My Story

On August 5, 2012, Animal Services rescued a group of mustangs as part of a local hoarding investigation. All of the mustangs were emaciated. They were descendants of a trio of mustangs originally acquired more than 15 years earlier and allowed to breed indiscriminately. The herd was not receiving enough feed and this group of mares and fillies were in the worst condition.


On August 11, 2012, Horses of Tir Na Nog became aware of the mustangs in the care of Animal Services. Based on the extensive resources required to recover these six horses, veterinary and behavioral evaluations deemed them to be non-adoptable following their recovery. We were the only alternative to euthanasia for these horses. By August 18, we had acquired the use of eight acres of range land adjoining our sanctuary.


This herd defied the odds and recovered fully from their neglect. They are now all healthy and active. They spend their days resting in the shade of oak trees, foraging for grass, and playing with each other. In other words, they spend their days being horses.


All of the horses were given names drawn from the Kumeyaay language. The Kumeyaay are Native American people of the extreme southwestern United States and northwest Mexico.


We believe KayMa is Yeah TaNuk’s youngest daughter, which would also make her UuMunm’s younger sister. When KayMa was rescued by Animal Services she was only as few months old. Her legs were terribly crooked, reflecting her life-long nutritional deficits. For this reason she was given the name KayMa, which means May She Dance. Her name is pronounced “kay MAH.”


KayMa is easy to identify due to her long forelock. This forelock often parts in the middle, reminding us of Alfalfa, the Little Rascal.


KayMa was rescued with another young filly, WeSaii. They are closely bonded. KayMa is not as adventurous as her buddy, but she is always quick to follow WeSaii on her adventures. This meant she became very friendly toward people based on WeSaii’s comfort with people. In 2015 KayMa did go on adventure of her own though when she walked through the wire fencing surrounding the habitat.
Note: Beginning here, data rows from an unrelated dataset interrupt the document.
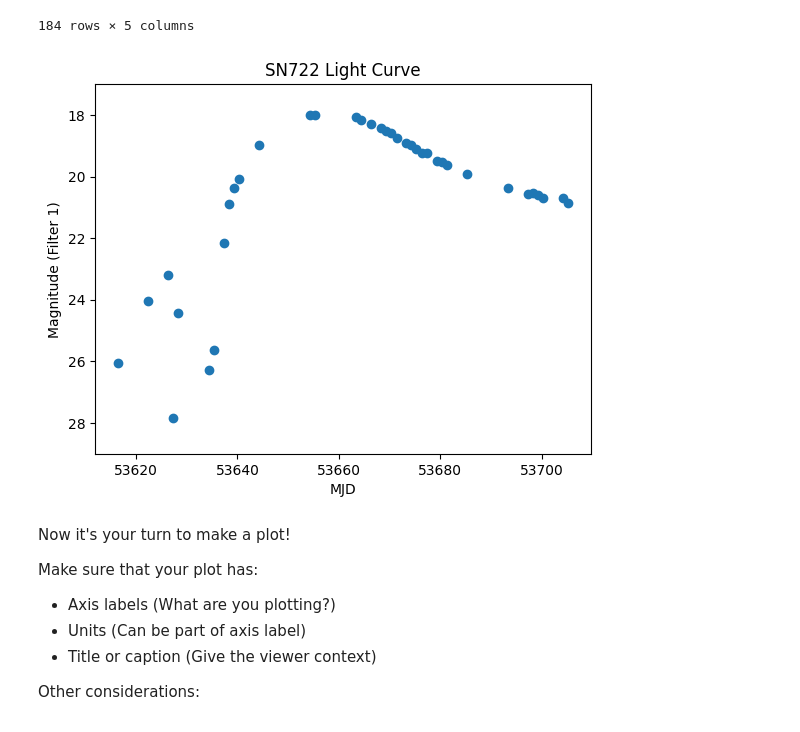
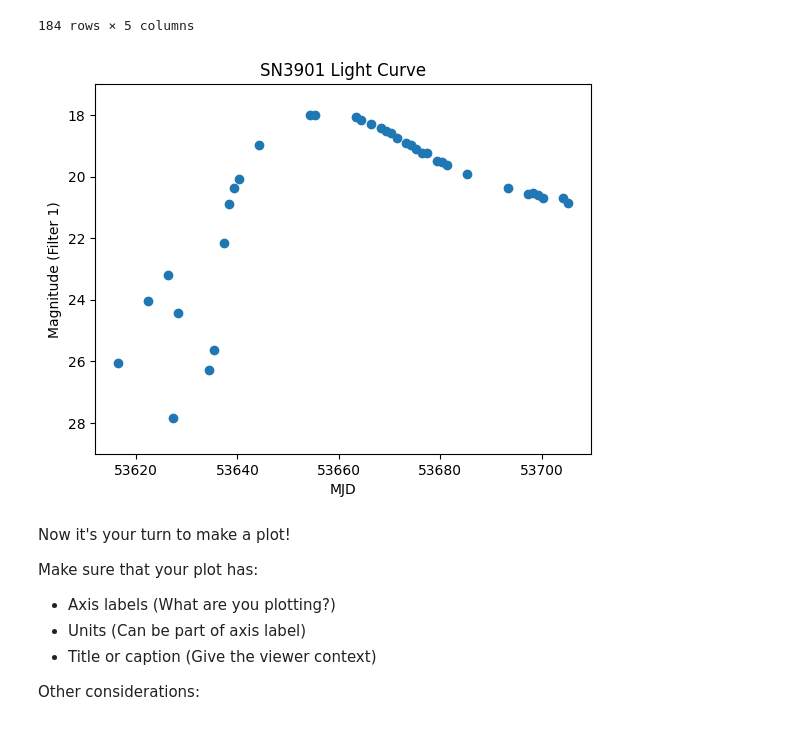
Before and after one commit to hbowden-arch/WSP_2024, a Jupyter notebook: Day3.ipynb, the cells around one changed output. Saved outputs shown, nothing was run; the diff lists cells and outputs as text; code cells hidden in the pictures.

```diff
--- a/Day3.ipynb
+++ b/Day3.ipynb
@@ -133,21 +133,21 @@ lightcurve
 # %%
 import numpy as np
 
 Day = lightcurve['MJD']
 Filt = lightcurve['Filter']
 Mag = lightcurve['Mag']
 
 locs_filt0 = np.where(Filt==1)
 Day_filt0 = Day.iloc[locs_filt0]
 Mag_filt0 = Mag.iloc[locs_filt0]
 
 plt.scatter(Day_filt0,Mag_filt0)
 plt.ylim(29,17)
 plt.xlabel('MJD')
 plt.ylabel('Magnitude (Filter 1)')
-plt.title('SN722 Light Curve');
+plt.title('SN3901 Light Curve');
 # %% [output]
-[figure, old version]
+[figure, new version]
 # %% [markdown]
 Now it's your turn to make a plot!
 
```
Once she was through the fencing she calmly walked down the ranch road and was found patiently waiting at the gate to the Mustang Habitat. You could almost hear her say, “WeSaii made me do it.”